**WHAT IS NEEDED:** In the entries below, find the string "shown" and return each line holding it.

*** Opening of SUPPLIED DATA ***

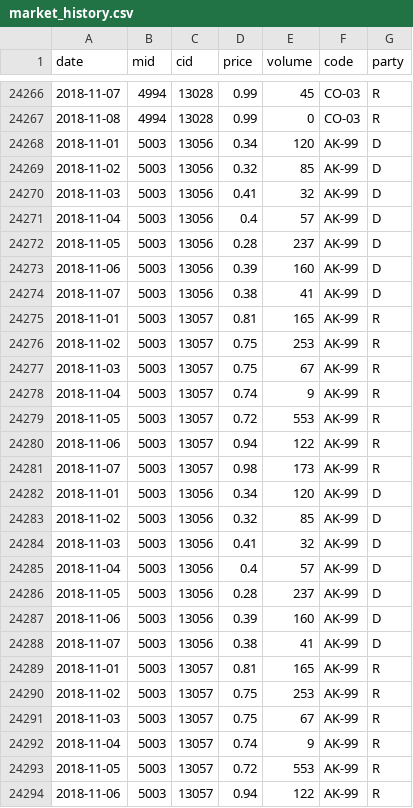
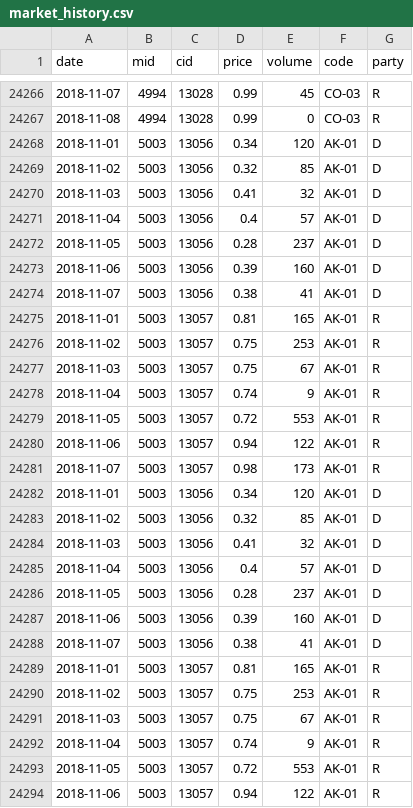
Before and after one commit to k5cents/models-markets, a CSV file: data/market_history.csv, drawn as a sheet; only a part is shown, gaps mark what is left out; the diff covers the shown part only.

Commit message:
Fixed market history codes for join

```diff
--- a/data/market_history.csv
+++ b/data/market_history.csv
@@ -24267,28 +24267,28 @@ date,mid,cid,price,volume,code,party
 2018-11-08,4994,13028,0.99,0,CO-03,R
-2018-11-01,5003,13056,0.34,120,AK-99,D
-2018-11-02,5003,13056,0.32,85,AK-99,D
-2018-11-03,5003,13056,0.41,32,AK-99,D
-2018-11-04,5003,13056,0.4,57,AK-99,D
-2018-11-05,5003,13056,0.28,237,AK-99,D
-2018-11-06,5003,13056,0.39,160,AK-99,D
-2018-11-07,5003,13056,0.38,41,AK-99,D
-2018-11-01,5003,13057,0.81,165,AK-99,R
-2018-11-02,5003,13057,0.75,253,AK-99,R
-2018-11-03,5003,13057,0.75,67,AK-99,R
-2018-11-04,5003,13057,0.74,9,AK-99,R
-2018-11-05,5003,13057,0.72,553,AK-99,R
-2018-11-06,5003,13057,0.94,122,AK-99,R
-2018-11-07,5003,13057,0.98,173,AK-99,R
-2018-11-01,5003,13056,0.34,120,AK-99,D
-2018-11-02,5003,13056,0.32,85,AK-99,D
-2018-11-03,5003,13056,0.41,32,AK-99,D
-2018-11-04,5003,13056,0.4,57,AK-99,D
-2018-11-05,5003,13056,0.28,237,AK-99,D
-2018-11-06,5003,13056,0.39,160,AK-99,D
-2018-11-07,5003,13056,0.38,41,AK-99,D
-2018-11-01,5003,13057,0.81,165,AK-99,R
-2018-11-02,5003,13057,0.75,253,AK-99,R
-2018-11-03,5003,13057,0.75,67,AK-99,R
-2018-11-04,5003,13057,0.74,9,AK-99,R
-2018-11-05,5003,13057,0.72,553,AK-99,R
-2018-11-06,5003,13057,0.94,122,AK-99,R
+2018-11-01,5003,13056,0.34,120,AK-01,D
+2018-11-02,5003,13056,0.32,85,AK-01,D
+2018-11-03,5003,13056,0.41,32,AK-01,D
+2018-11-04,5003,13056,0.4,57,AK-01,D
+2018-11-05,5003,13056,0.28,237,AK-01,D
+2018-11-06,5003,13056,0.39,160,AK-01,D
+2018-11-07,5003,13056,0.38,41,AK-01,D
+2018-11-01,5003,13057,0.81,165,AK-01,R
+2018-11-02,5003,13057,0.75,253,AK-01,R
+2018-11-03,5003,13057,0.75,67,AK-01,R
+2018-11-04,5003,13057,0.74,9,AK-01,R
+2018-11-05,5003,13057,0.72,553,AK-01,R
+2018-11-06,5003,13057,0.94,122,AK-01,R
+2018-11-07,5003,13057,0.98,173,AK-01,R
+2018-11-01,5003,13056,0.34,120,AK-01,D
+2018-11-02,5003,13056,0.32,85,AK-01,D
+2018-11-03,5003,13056,0.41,32,AK-01,D
+2018-11-04,5003,13056,0.4,57,AK-01,D
+2018-11-05,5003,13056,0.28,237,AK-01,D
+2018-11-06,5003,13056,0.39,160,AK-01,D
+2018-11-07,5003,13056,0.38,41,AK-01,D
+2018-11-01,5003,13057,0.81,165,AK-01,R
+2018-11-02,5003,13057,0.75,253,AK-01,R
+2018-11-03,5003,13057,0.75,67,AK-01,R
+2018-11-04,5003,13057,0.74,9,AK-01,R
+2018-11-05,5003,13057,0.72,553,AK-01,R
+2018-11-06,5003,13057,0.94,122,AK-01,R
```
Also changed, not shown: 29 edited cells elsewhere in this file, 1 other file.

*** Close of SUPPLIED DATA ***

**OUTPUT OF THE TASK:**
Before and after one commit to k5cents/models-markets, a CSV file: data/market_history.csv, drawn as a sheet; only a part is shown, gaps mark what is left out; the diff covers the shown part only.
Also changed, not shown: 29 edited cells elsewhere in this file, 1 other file.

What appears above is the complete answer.